The opposing team was made up of puny white guys who, of course, got their asses presented to them in handbags, but the funny thing was, they were actually getting ANGRY when the calls would be entirely lop-sided in the favor of the Globetrotters. There was a lot of acting on the behalf of the other team when it came to throwing the game, but the resentment shown towards referees when calls were painfully obviously wrong was totally authentic. I couldn’t help but laugh at this. It’s as if they expected the game to be called fairly! It’s kind of like the Arab nation agreeing to let us set up their government and then get angry because we won’t leave them alone to run their own “democracy.” I mean, come on! Right? RIGHT?
I paid to watch trick basketball, but Amy and I got a little bonus that we weren’t expecting.

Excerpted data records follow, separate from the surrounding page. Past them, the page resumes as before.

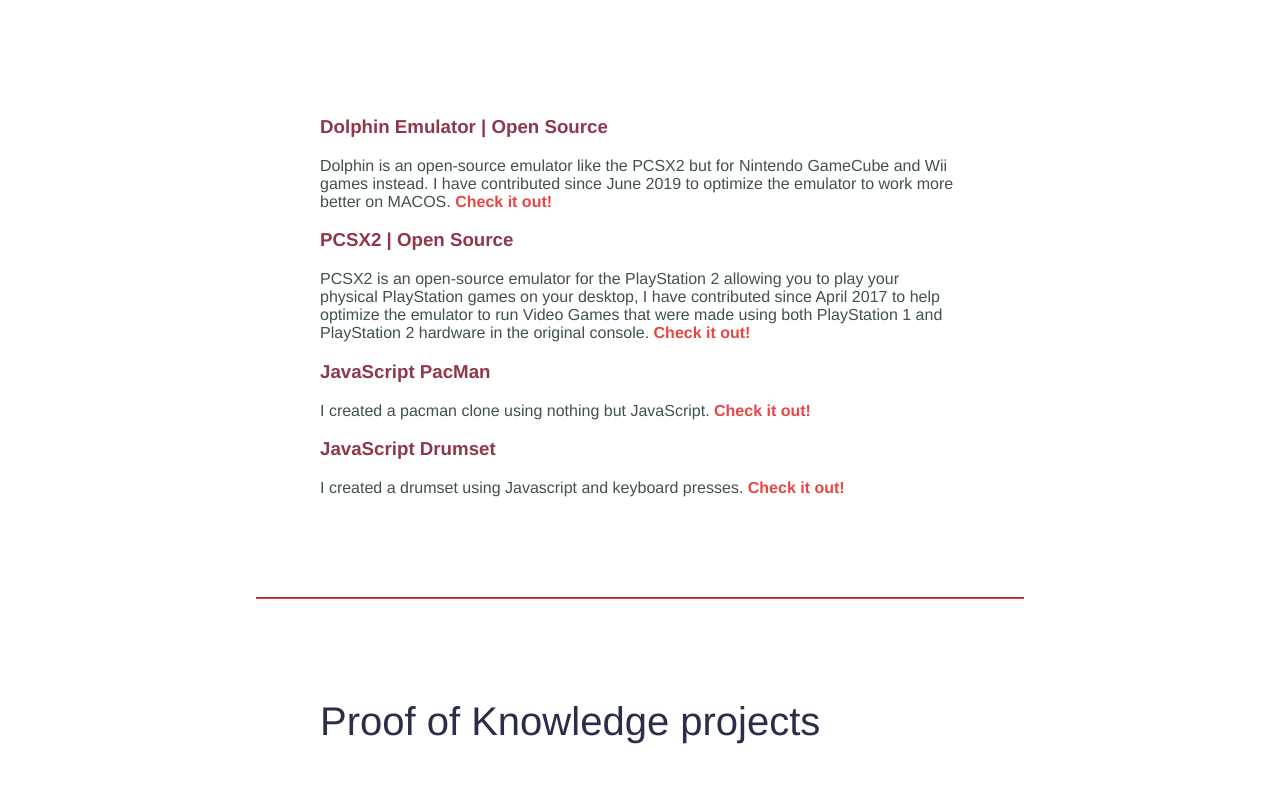
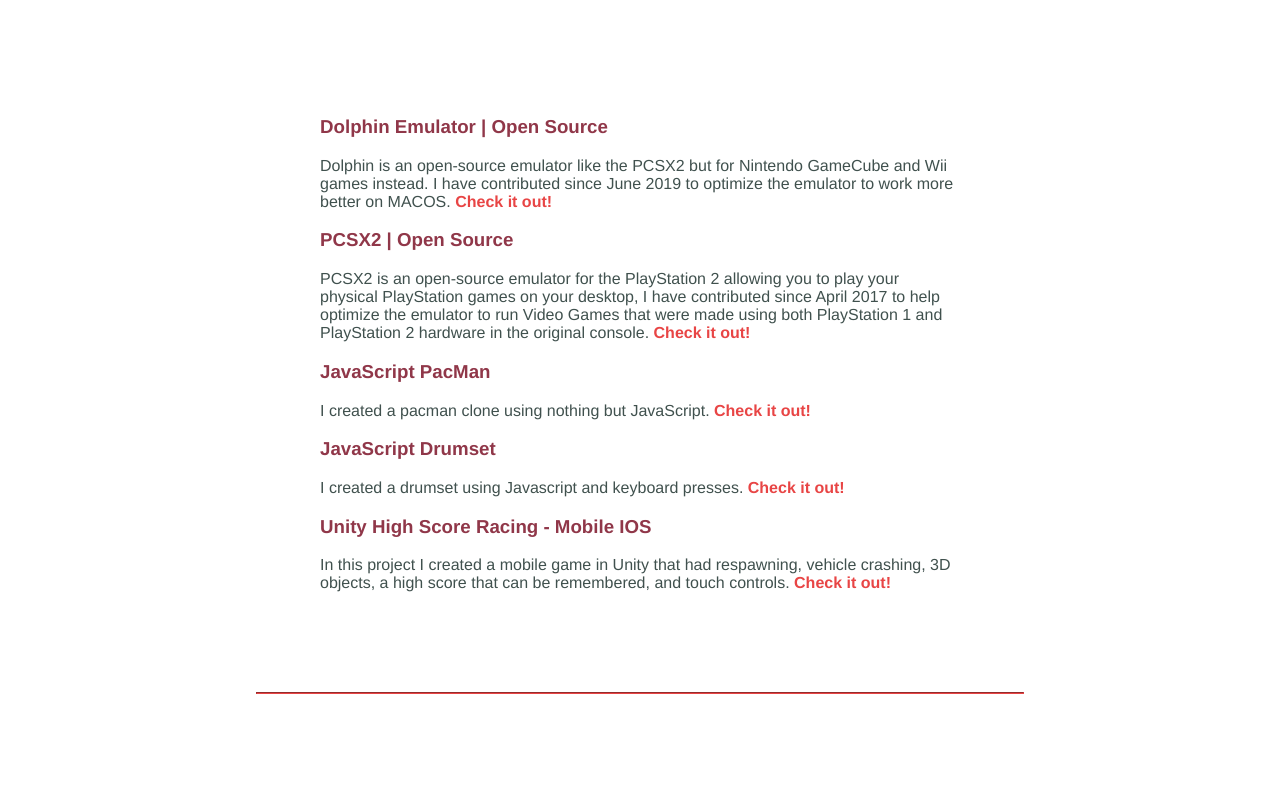
Before and after one commit to tlaloky/Alejandro-Cruz-Site, a plain HTML site: page projects.html in a window 1280 px wide. Shown: the part 233-1024 px from the top of the page. Drawn offline with Linux system fonts and the light colour scheme; a script that the page names is missing; a web font is replaced by a local one.

Commit message:
Add files via upload

```diff
--- a/projects.html
+++ b/projects.html
@@ -93,6 +93,11 @@
       <strong> <a href="https://tlaloky.github.io/Drums/" target="_blank">Check it out!</a></strong>
     </p>
 
+    <h3>Unity High Score Racing - Mobile IOS</h3>
+    <p>In this project I created a mobile game in Unity that had respawning, vehicle crashing, 3D objects,
+    a high score that can be remembered, and touch controls.<strong> <a href="https://www.youtube.com/watch?v=FG8_JHE8JU8&ab_channel=AlejandroCruz" target="_blank">Check it out!</a></strong>
+ </p>
+
 
 </div>
 
```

There were these African tumblers that were absolutely AMAZING. I don’t even know how to begin explaining the stunts they were throwing up. They reminded me of that part in “The Lion King” when Simba is singing “I Just Can’t Wait to be King,” and all of the animals are piled on top of each other and turning around in all different directions. It was incredible. They were like Monkey Men. My favorite part was at the end when they all mistook the audiences offer for high fives as offer for high handshakes and, smiling, they shook just about everybody’s hand in the entire front row on the way out of the stadium. They looked like really happy, nice people. I bet after the show, they were planning on passing out juice boxes and playing Catch Phrase.
After the game, we spent about 20 minutes wandering around the inside perimeter of the building because we had rushed into the building so quickly to avoid the cold that we made no mental notes whatsoever as to the whereabouts of our CAR. Eventually, though, we found some familiar landmarks and got to the automobile safely. All-in-all, the night was just super damn fun. I got exactly the break I needed from school, and Amy and I got to have a nice evening away from the oft-restrictive confines of Bloomington-Normal. Earlier that day I had to say goodbye to some students that I really, really enjoyed, but that’s the way of a teacher. One semester ends and another begins. At least the stress of finals is gone (student or teacher, it doesn’t matter. Finals still suck). On tap for me this week is getting to know my new students and figuring out exactly what I’m going to do in my English For Life class all semester. I’m sure I’ll figure it out, but if things get TOO stressful, I can always just lie down.
Quote of the Day
Me, discussing my "getting to know you" surveys with my second semester kids: "So Lydia, you said that your celebrity dream date would be with..."
Lydia (a blonde), WAY too excited to wait for me to say it myself, interrupts: "ORLANDO BLOOM!"
Jessie, angrily and without any hesitation or pause: "Back off Barbie, he's MINE!"